- Radar van locations, traffic incidents & today's gas prices
- Closed minds: Nothing to see here
- Police & fire scanners
- CBP: $522K in meth, cocaine, heroin seized in Nogales
- Freezing Arizona: Cold warnings continue for Tucson
- Varney: What's Plan B after bond defeat?11
- Despite GOP lawsuit, judge's ruling seems to favor city-wide elections9
- Message to GOP: Play the game before you claim you are victims of it9
- Tucson leaders need professional help after bond losses4
- GOP Council candidates won East Side, still lost in landslides3
Updated Sep 19, 2012, 8:50 am Originally posted Sep 19, 2012, 1:04 am
Cochise County lawman Larry Dever, was killed when his pickup truck rolled over in Coconino County on Tuesday night, a spokeswoman said.
Dever, 60, was "fatally wounded" in an accident around 7 p.m. near Williams, confirmed Carol Capas of the Cochise County Sheriff's Office in a news release just after 1 a.m.
Around 6:40 p.m., Dever — who was in the area on a family camping and hunting trip — was driving a 2008 Chevrolet pickup truck on a dirt Forest Serve Road near White Horse Lake, according to a Coconino County Sheriff's Office spokesman.
Another vehicle was following Dever, but the driver lost sight of him for a brief period, CCSO's Gerry Blair said in a news release.
The driver of the second vehicle "saw what appeared to be a cloud of dust, and as he came closer he learned that the vehicle had rolled over and was resting on its wheels," Blair said.

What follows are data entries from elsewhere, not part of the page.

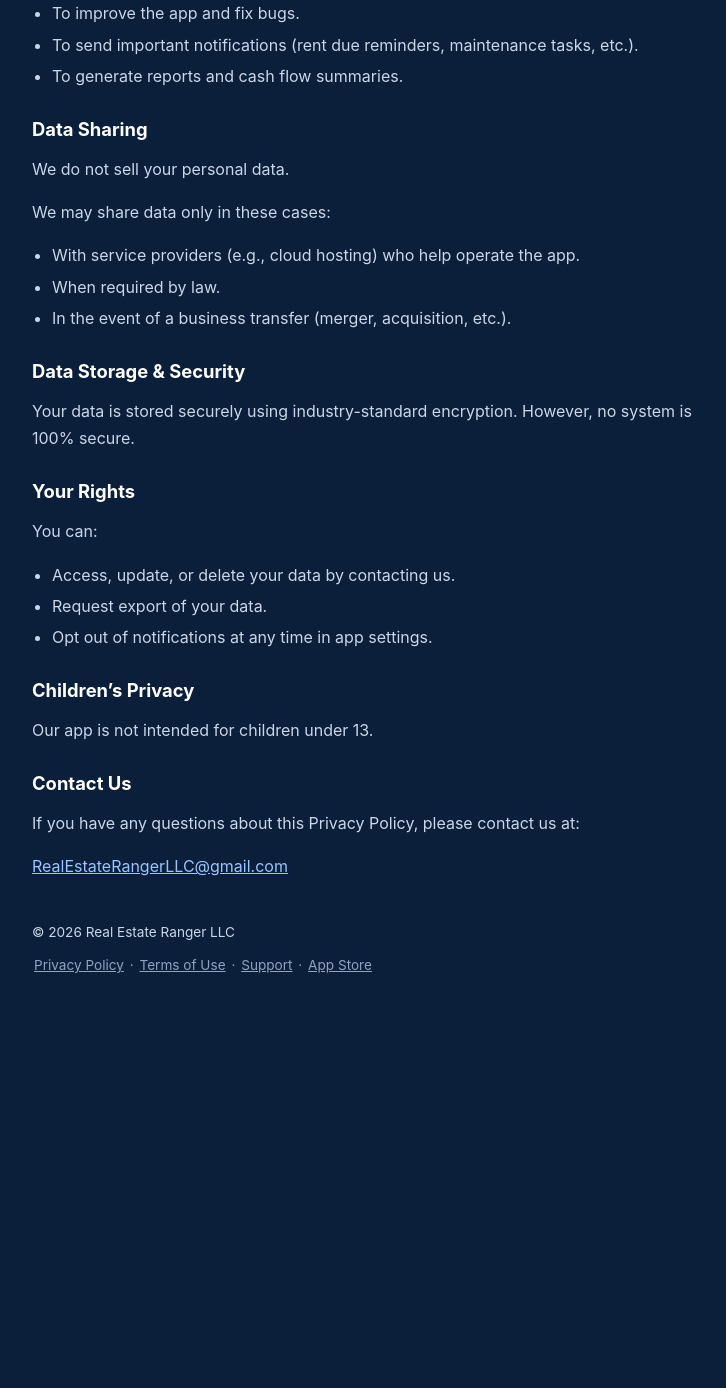
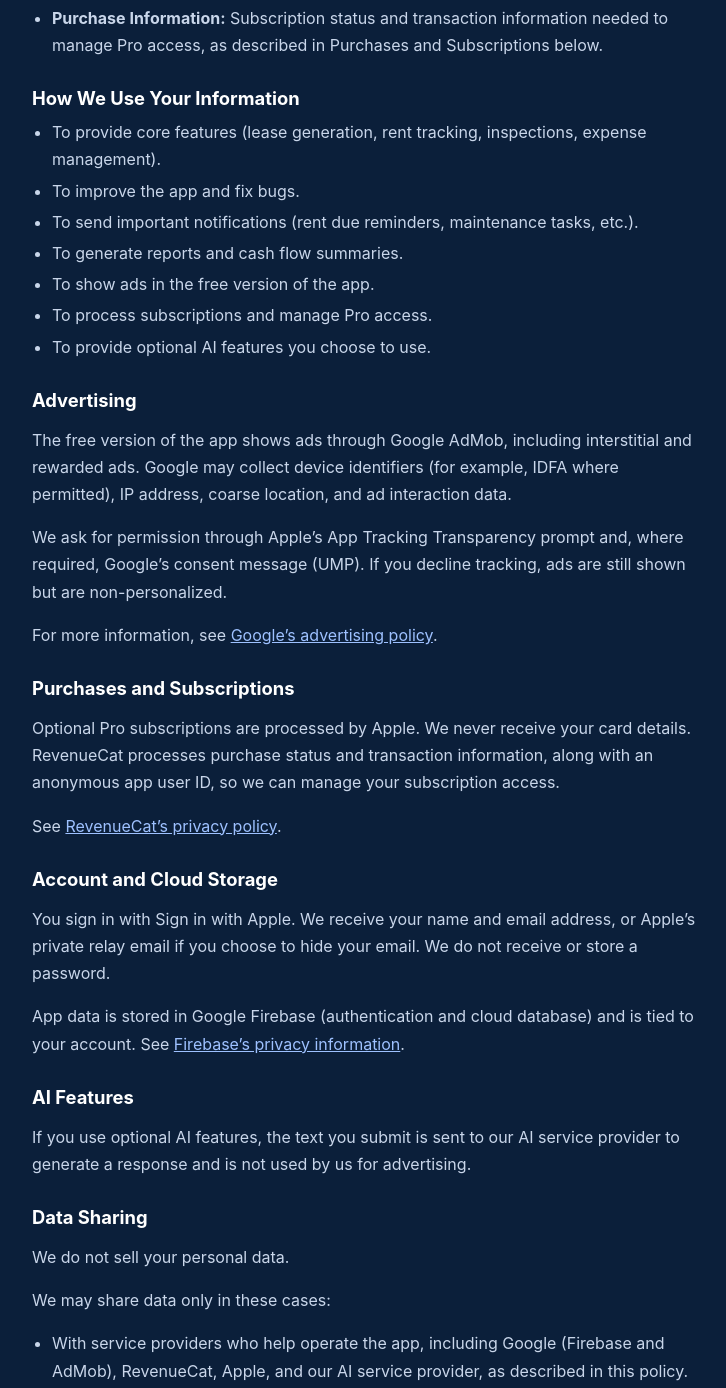
Before and after one commit to 22tyc5ymtc-crypto/22tyc5ymtc-crypto.github.io, a plain HTML site: page privacy.html in a window 1280 px wide. Shown: the part 759-2147 px from the top of the page, without its empty margins (272-998 px from the left). Before the commit the page ends 1796 px from the top, so only its background shows below. Drawn offline with Linux system fonts and the light colour scheme.

Commit message:
Update privacy policy for ads, subscriptions, and account data.
Document AdMob advertising and tracking consent, Apple and RevenueCat purchases, Sign in with Apple and Firebase storage, and in-app account deletion so the policy matches current app practices.

```diff
--- a/privacy.html
+++ b/privacy.html
@@ -12,19 +12,22 @@
     <p class="back"><a href="index.html">← Real Estate Ranger</a></p>
     <h1>Privacy Policy</h1>
     <p class="meta">Real Estate Ranger</p>
-    <p class="meta">Effective Date: June 02, 2026</p>
+    <p class="meta">Effective Date: November 18, 2026</p>
+    <p class="meta">Last updated: November 18, 2026</p>
 
     <p class="lead">We at Real Estate Ranger respect your privacy. This Privacy Policy explains how we collect, use, and protect your information when you use our mobile application.</p>
 
     <h2>Information We Collect</h2>
     <p>We may collect the following information:</p>
     <ul>
-      <li><strong>Account Information:</strong> Name, email address, and phone number when you create an account.</li>
+      <li><strong>Account Information:</strong> Information you provide when you create an account, such as your name and email address. Sign-in is through Sign in with Apple, as described below.</li>
       <li><strong>Property &amp; Tenant Data:</strong> Property addresses, tenant names, lease details, rent amounts, and related records.</li>
       <li><strong>Financial Information:</strong> Payment records, expenses, and cash flow data you enter.</li>
       <li><strong>Photos &amp; Documents:</strong> Move-in/move-out inspection photos, receipts, and lease documents you upload.</li>
       <li><strong>Usage Data:</strong> App interactions, features used, and crash reports.</li>
       <li><strong>Notifications:</strong> Device token if you enable push notifications.</li>
+      <li><strong>Advertising Data:</strong> Device identifiers (for example, IDFA where permitted), IP address, coarse location, and ad interaction data, as described in Advertising below.</li>
+      <li><strong>Purchase Information:</strong> Subscription status and transaction information needed to manage Pro access, as described in Purchases and Subscriptions below.</li>
     </ul>
 
     <h2>How We Use Your Information</h2>
@@ -33,24 +36,44 @@
       <li>To improve the app and fix bugs.</li>
       <li>To send important notifications (rent due reminders, maintenance tasks, etc.).</li>
       <li>To generate reports and cash flow summaries.</li>
+      <li>To show ads in the free version of the app.</li>
+      <li>To process subscriptions and manage Pro access.</li>
+      <li>To provide optional AI features you choose to use.</li>
     </ul>
+
+    <h2>Advertising</h2>
+    <p>The free version of the app shows ads through Google AdMob, including interstitial and rewarded ads. Google may collect device identifiers (for example, IDFA where permitted), IP address, coarse location, and ad interaction data.</p>
+    <p>We ask for permission through Apple’s App Tracking Transparency prompt and, where required, Google’s consent message (UMP). If you decline tracking, ads are still shown but are non-personalized.</p>
+    <p>For more information, see <a href="https://policies.google.com/technologies/ads">Google’s advertising policy</a>.</p>
+
+    <h2>Purchases and Subscriptions</h2>
+    <p>Optional Pro subscriptions are processed by Apple. We never receive your card details. RevenueCat processes purchase status and transaction information, along with an anonymous app user ID, so we can manage your subscription access.</p>
+    <p>See <a href="https://www.revenuecat.com/privacy">RevenueCat’s privacy policy</a>.</p>
+
+    <h2>Account and Cloud Storage</h2>
+    <p>You sign in with Sign in with Apple. We receive your name and email address, or Apple’s private relay email if you choose to hide your email. We do not receive or store a password.</p>
+    <p>App data is stored in Google Firebase (authentication and cloud database) and is tied to your account. See <a href="https://firebase.google.com/support/privacy">Firebase’s privacy information</a>.</p>
+
+    <h2>AI Features</h2>
+    <p>If you use optional AI features, the text you submit is sent to our AI service provider to generate a response and is not used by us for advertising.</p>
 
     <h2>Data Sharing</h2>
     <p>We do not sell your personal data.</p>
     <p>We may share data only in these cases:</p>
     <ul>
-      <li>With service providers (e.g., cloud hosting) who help operate the app.</li>
+      <li>With service providers who help operate the app, including Google (Firebase and AdMob), RevenueCat, Apple, and our AI service provider, as described in this policy.</li>
       <li>When required by law.</li>
       <li>In the event of a business transfer (merger, acquisition, etc.).</li>
     </ul>
 
     <h2>Data Storage &amp; Security</h2>
-    <p>Your data is stored securely using industry-standard encryption. However, no system is 100% secure.</p>
+    <p>Your data is stored securely using industry-standard encryption, including in Google Firebase as described above. However, no system is 100% secure.</p>
 
     <h2>Your Rights</h2>
     <p>You can:</p>
     <ul>
-      <li>Access, update, or delete your data by contacting us.</li>
+      <li>Permanently delete your account and associated cloud data anytime in the app under Settings &gt; Delete Account, or by emailing <a href="mailto:RealEstateRangerLLC@gmail.com">RealEstateRangerLLC@gmail.com</a>.</li>
+      <li>Access or update your data by contacting us.</li>
       <li>Request export of your data.</li>
       <li>Opt out of notifications at any time in app settings.</li>
     </ul>
```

Dever "lost control of his vehicle," which left the road, rolled over and came to rest on its wheels, Blair said.
Speaking to emergency dispatchers, the man said "he did not detect any signs of life from the single occupant of the vehicle."
Deputies and medical personnel determined Dever died on the scene, Blair said.
Support TucsonSentinel.com today, because a smarter Tucson is a better Tucson.
"The Dever family is aware that many will want to make contact with the family to express their condolences, however, they request that no calls be made to them at their personal residence," Capas said.
The longtime sheriff, a Republican, was running unopposed for what have been his fifth term.
The sheriff was nationally known for his hardline stance on border enforcement and immigration issues.
Dever was first elected in 1996, after serving 20 years in the Sheriff's Office.
The St. David native is survived by his wife, Nancy, six sons, five daughters-in-law and 11 grandchildren.
TucsonSentinel.com's original reporting and curation of border and immigration news is generously supported in part by a grant from the Ethics and Excellence in Journalism Foundation.